- Check Engine Light – (engine, or the words “Check Engine”) This light indicates a potential problem with the emissions system. Usually, your vehicle will continue to run and you will be able to drive it until you can arrange an appointment with your mechanic. However, the check engine light may also come on in the event of a more serious issue such as a malfunctioning sensor or catalytic converter, so leaving the situation unattended for too long may lead to major or expensive repairs. Note: In some vehicles, the check engine light will illuminate if the gas cap is loose. Before taking your vehicle to a repair shop, try tightening the gas cap to see if this fixes the problem.
- Service Light – (wrench, wrench inside a car, or “service engine soon”) The appearance of one of these car warning lights could mean many different things depending on your vehicle.
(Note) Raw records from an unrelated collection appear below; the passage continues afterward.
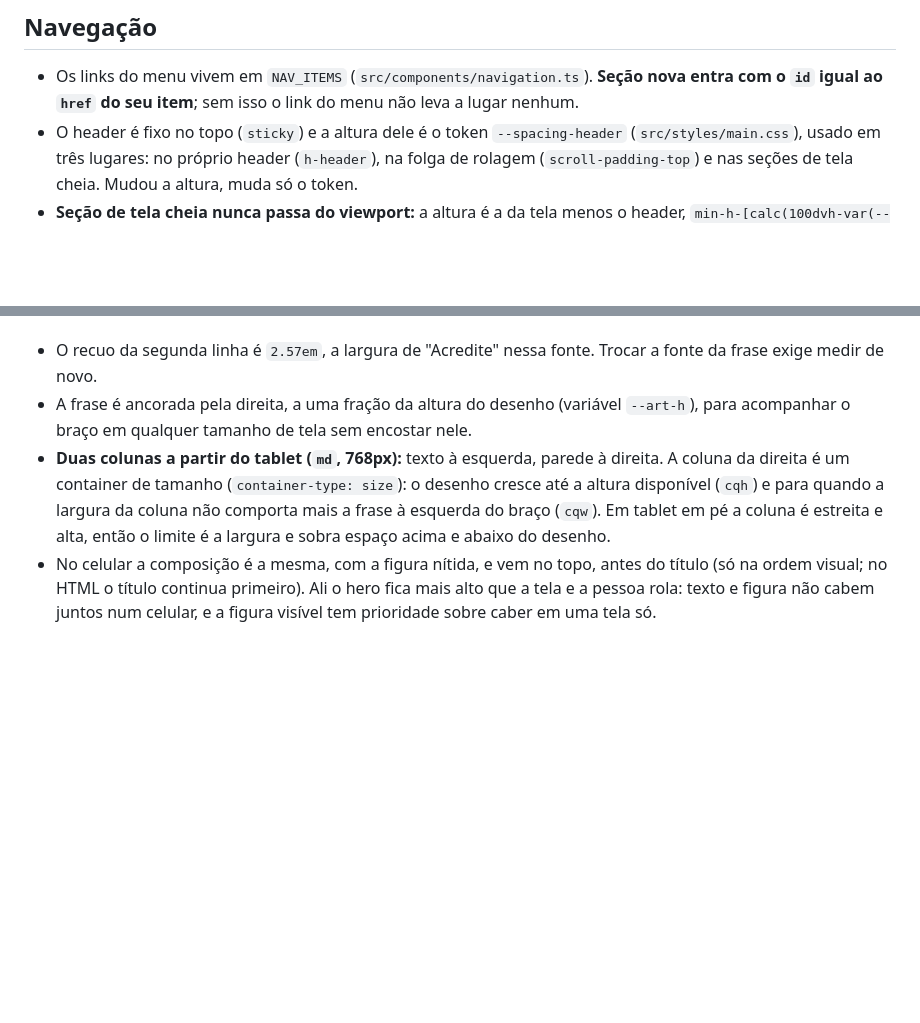
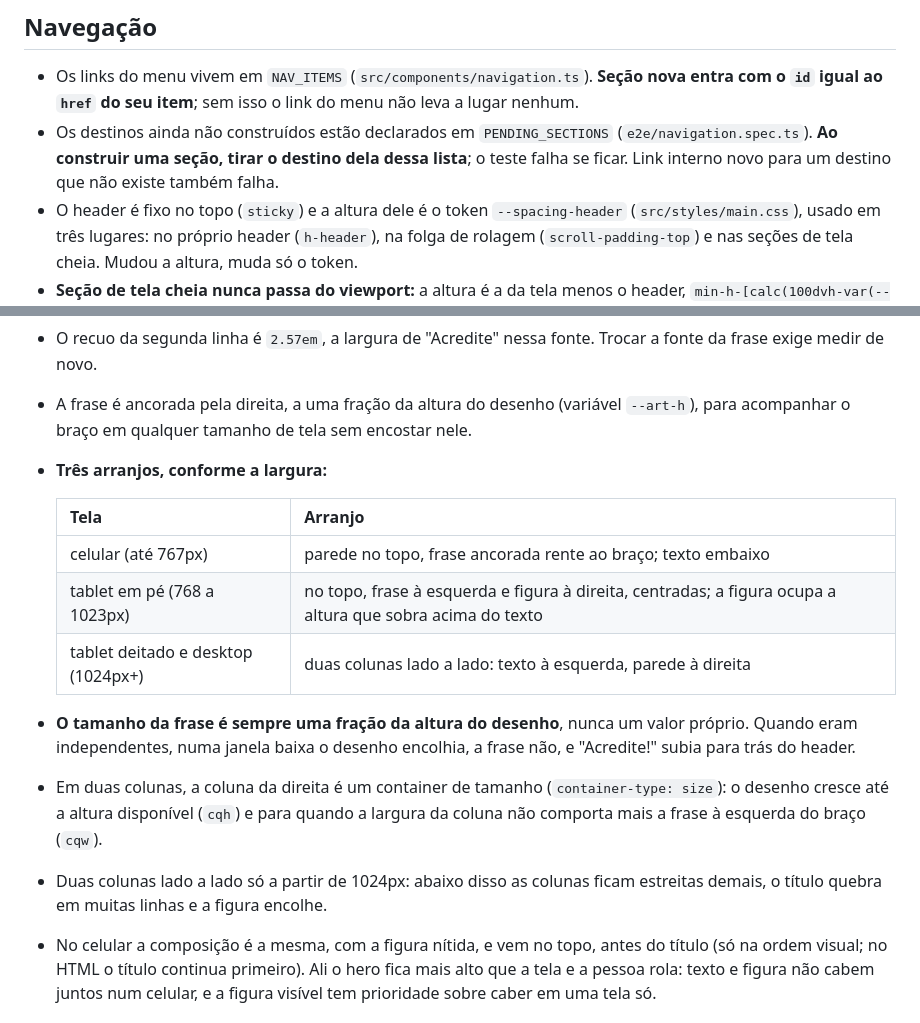
Before and after one commit to LeidejanedaRosa/landing-espaco-saude-bemestar, a Markdown page: CLAUDE.md, 2 parts joined by grey strips. Rendered like a GitHub page; blank space fills up the shorter version.

Commit message:
docs: document hero arrangements and pending sections

```diff
--- a/CLAUDE.md
+++ b/CLAUDE.md
@@ -130,6 +130,9 @@ como feito a lápis, no estilo do desenho "O movimento cura" da recepção do st
 
 - Os links do menu vivem em `NAV_ITEMS` (`src/components/navigation.ts`). **Seção nova entra
   com o `id` igual ao `href` do seu item**; sem isso o link do menu não leva a lugar nenhum.
+- Os destinos ainda não construídos estão declarados em `PENDING_SECTIONS`
+  (`e2e/navigation.spec.ts`). **Ao construir uma seção, tirar o destino dela dessa lista**; o
+  teste falha se ficar. Link interno novo para um destino que não existe também falha.
 - O header é fixo no topo (`sticky`) e a altura dele é o token `--spacing-header`
   (`src/styles/main.css`), usado em três lugares: no próprio header (`h-header`), na folga de
   rolagem (`scroll-padding-top`) e nas seções de tela cheia. Mudou a altura, muda só o token.
@@ -285,11 +288,22 @@ traço. A frase é texto, em `font-script`.
   frase exige medir de novo.
 - A frase é ancorada pela direita, a uma fração da altura do desenho (variável `--art-h`),
   para acompanhar o braço em qualquer tamanho de tela sem encostar nele.
-- **Duas colunas a partir do tablet (`md`, 768px):** texto à esquerda, parede à direita. A
-  coluna da direita é um container de tamanho (`container-type: size`): o desenho cresce até a
-  altura disponível (`cqh`) e para quando a largura da coluna não comporta mais a frase à
-  esquerda do braço (`cqw`). Em tablet em pé a coluna é estreita e alta, então o limite é a
-  largura e sobra espaço acima e abaixo do desenho.
+- **Três arranjos, conforme a largura:**
+
+  | Tela                               | Arranjo                                                                                                   |
+  | ---------------------------------- | --------------------------------------------------------------------------------------------------------- |
+  | celular (até 767px)                | parede no topo, frase ancorada rente ao braço; texto embaixo                                              |
+  | tablet em pé (768 a 1023px)        | no topo, frase à esquerda e figura à direita, centradas; a figura ocupa a altura que sobra acima do texto |
+  | tablet deitado e desktop (1024px+) | duas colunas lado a lado: texto à esquerda, parede à direita                                              |
+
+- **O tamanho da frase é sempre uma fração da altura do desenho**, nunca um valor próprio.
+  Quando eram independentes, numa janela baixa o desenho encolhia, a frase não, e "Acredite!"
+  subia para trás do header.
+- Em duas colunas, a coluna da direita é um container de tamanho (`container-type: size`): o
+  desenho cresce até a altura disponível (`cqh`) e para quando a largura da coluna não comporta
+  mais a frase à esquerda do braço (`cqw`).
+- Duas colunas lado a lado só a partir de 1024px: abaixo disso as colunas ficam estreitas
+  demais, o título quebra em muitas linhas e a figura encolhe.
 - No celular a composição é a mesma, com a figura nítida, e vem no topo, antes do título
   (só na ordem visual; no HTML o título continua primeiro). Ali o hero
   fica mais alto que a tela e a pessoa rola: texto e figura não cabem juntos num celular, e a
```
Also changed, not shown: docs/backlog.md (+3 -2 lines).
Sometimes, they may indicate a non-emissions related problem with the engine or they may simply be telling the driver that the vehicle is due for an oil change. Some cars will have a separate “change oil soon” light, while others use a “Service Light” alongside a “Check Engine Light”. Refer to your owner’s manual to find out what each symbol indicates for your specific vehicle.
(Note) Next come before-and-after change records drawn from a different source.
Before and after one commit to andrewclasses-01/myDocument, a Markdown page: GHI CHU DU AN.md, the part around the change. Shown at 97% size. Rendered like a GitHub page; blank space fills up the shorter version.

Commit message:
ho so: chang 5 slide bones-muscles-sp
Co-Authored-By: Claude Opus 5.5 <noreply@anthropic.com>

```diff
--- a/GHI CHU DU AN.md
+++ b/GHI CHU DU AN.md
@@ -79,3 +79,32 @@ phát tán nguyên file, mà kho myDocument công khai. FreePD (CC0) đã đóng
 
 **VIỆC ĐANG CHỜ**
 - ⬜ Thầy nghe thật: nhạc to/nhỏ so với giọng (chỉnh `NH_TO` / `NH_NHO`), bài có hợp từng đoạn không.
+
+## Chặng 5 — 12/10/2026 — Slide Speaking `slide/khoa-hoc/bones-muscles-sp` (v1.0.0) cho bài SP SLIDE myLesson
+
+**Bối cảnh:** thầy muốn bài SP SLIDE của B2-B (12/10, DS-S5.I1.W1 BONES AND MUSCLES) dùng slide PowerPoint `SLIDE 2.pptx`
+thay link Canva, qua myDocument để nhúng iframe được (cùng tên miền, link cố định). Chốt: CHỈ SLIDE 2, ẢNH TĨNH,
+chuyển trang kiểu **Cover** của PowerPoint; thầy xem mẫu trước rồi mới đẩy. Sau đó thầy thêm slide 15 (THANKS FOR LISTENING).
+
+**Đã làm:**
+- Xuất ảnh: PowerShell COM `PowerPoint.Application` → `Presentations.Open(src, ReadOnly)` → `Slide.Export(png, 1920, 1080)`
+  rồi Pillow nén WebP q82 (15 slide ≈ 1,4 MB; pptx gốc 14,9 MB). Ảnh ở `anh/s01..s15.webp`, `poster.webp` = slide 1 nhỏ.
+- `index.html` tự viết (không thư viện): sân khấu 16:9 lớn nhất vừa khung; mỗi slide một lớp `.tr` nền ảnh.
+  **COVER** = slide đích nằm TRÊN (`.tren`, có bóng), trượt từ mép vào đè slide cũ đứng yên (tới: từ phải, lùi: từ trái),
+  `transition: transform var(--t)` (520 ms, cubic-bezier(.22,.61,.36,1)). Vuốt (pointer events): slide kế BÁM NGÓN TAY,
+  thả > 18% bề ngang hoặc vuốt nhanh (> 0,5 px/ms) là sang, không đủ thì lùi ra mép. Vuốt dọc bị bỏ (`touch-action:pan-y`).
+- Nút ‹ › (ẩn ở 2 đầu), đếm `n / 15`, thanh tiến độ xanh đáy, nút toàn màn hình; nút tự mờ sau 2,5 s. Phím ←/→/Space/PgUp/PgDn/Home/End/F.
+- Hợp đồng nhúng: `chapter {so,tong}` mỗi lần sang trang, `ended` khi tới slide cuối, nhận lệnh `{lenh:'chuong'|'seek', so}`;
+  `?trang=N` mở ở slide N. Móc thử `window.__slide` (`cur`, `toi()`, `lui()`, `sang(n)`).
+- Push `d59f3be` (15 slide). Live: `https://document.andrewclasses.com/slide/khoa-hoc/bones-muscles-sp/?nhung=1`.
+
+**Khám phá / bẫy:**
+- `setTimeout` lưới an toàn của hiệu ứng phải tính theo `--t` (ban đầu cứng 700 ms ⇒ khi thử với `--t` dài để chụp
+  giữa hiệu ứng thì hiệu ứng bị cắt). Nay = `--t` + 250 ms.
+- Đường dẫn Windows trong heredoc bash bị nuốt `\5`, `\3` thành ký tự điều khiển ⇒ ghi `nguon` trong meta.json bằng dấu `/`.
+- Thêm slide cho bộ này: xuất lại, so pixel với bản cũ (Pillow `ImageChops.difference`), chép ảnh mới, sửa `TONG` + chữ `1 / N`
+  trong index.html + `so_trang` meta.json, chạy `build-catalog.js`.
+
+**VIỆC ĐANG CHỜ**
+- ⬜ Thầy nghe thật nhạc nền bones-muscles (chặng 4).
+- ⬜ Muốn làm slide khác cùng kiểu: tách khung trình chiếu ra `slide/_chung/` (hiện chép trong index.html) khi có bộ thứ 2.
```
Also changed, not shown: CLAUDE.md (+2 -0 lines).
- Traction Control Light – (back of a vehicle with wavy lines below/behind the tires) This light will flash when the traction/stability control system is engaged. This informs the driver that the vehicle has encountered dangerous conditions and is working to avoid a skid or rollover. If you see this symbol appear, you should drive more cautiously for the conditions.
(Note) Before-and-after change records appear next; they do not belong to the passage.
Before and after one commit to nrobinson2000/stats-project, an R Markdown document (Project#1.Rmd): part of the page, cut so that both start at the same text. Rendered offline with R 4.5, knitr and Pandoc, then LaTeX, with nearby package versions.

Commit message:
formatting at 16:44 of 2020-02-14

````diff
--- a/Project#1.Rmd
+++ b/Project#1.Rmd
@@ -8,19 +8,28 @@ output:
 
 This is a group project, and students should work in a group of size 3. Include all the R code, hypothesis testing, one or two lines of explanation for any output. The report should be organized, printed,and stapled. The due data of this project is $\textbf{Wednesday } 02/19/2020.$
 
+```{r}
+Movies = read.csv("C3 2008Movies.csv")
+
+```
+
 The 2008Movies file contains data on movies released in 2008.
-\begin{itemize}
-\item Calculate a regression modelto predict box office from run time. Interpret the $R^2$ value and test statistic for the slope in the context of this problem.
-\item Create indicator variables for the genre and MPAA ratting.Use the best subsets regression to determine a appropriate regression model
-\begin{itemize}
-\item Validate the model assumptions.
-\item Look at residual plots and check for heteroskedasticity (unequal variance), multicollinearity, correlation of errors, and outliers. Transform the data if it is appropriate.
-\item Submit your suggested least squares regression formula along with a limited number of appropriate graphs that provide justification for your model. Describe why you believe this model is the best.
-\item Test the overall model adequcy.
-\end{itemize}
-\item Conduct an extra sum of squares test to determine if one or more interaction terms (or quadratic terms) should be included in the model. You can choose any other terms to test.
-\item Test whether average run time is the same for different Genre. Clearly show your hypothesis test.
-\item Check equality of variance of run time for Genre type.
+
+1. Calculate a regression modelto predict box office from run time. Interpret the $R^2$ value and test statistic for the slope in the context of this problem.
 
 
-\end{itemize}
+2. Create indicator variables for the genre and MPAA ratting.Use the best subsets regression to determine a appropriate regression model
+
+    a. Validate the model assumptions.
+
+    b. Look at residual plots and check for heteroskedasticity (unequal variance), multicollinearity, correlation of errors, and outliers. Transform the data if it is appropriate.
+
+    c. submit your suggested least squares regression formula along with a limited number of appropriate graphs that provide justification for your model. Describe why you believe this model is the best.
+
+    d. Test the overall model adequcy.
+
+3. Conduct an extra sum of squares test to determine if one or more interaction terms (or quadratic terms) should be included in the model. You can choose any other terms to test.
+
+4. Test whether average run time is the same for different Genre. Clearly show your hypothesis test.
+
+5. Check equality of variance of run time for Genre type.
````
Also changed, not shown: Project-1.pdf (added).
- ESP/BAS Light – (letters “ESP” above the letters “BAS”) If your vehicle has these car warning lights, its appearance usually means a problem with the electronic stability control and/or brake assist systems. Have the car looked at by a professional who can correctly identify and correct the issue.
- All Wheel Drive Light – (AWD) This light indicates that the all-wheel-drive system is activated.
- Open Doors Light – (a car with doors open) These car warning lights appear when one or more of the vehicle’s doors is closed incorrectly. It will usually go out when the doors are shut properly.
- Trunk Lid Open Light – (a car with an open trunk lid) This light will appear when the trunk is not closed properly and will go out once the trunk is correctly latched.
- Tire Pressure Monitoring System Light – (semi-circle or horseshoe-shaped symbol with an exclamation mark inside) These car warning lights illuminate to warn the driver of low pressure in one or more of the tires. This will affect the cars handling and can be potentially dangerous. Air your tires up as soon as possible.
- Engine Power Restriction Light – (engine with a downward pointing arrow inside) Some vehicles will restrict engine power if there is a malfunction so that you will not be able to exceed a certain speed until the problem is repaired. Have the car checked out immediately.
- Front Airbag Light – (profile of a person wearing a seat belt with a round circle or ball on their lap) Most cars have a sensor that will let the vehicle know if someone is sitting in the front seat so the airbag can be activated or armed. When these car warning lights are flashing, it may indicate that there is a problem with the sensor or the airbag system. In this case, your airbag may not inflate in the event of a crash. Take your vehicle to a mechanic as soon as possible to have the system inspected and the light reset.
Car warning lights are your vehicle’s way of letting you know that there is something wrong. When you know what each symbol means you will be better prepared to respond properly and possibly avoid expensive repairs. If the thought of costly or unexpected mechanical failure is stressful, consider purchasing a vehicle service plan that will come to your assistance – wherever you happen to be – whenever one of those car warning lights make an untimely appearance. See “What Do The Lights On My Dashboard Mean?’ for an informative infographic.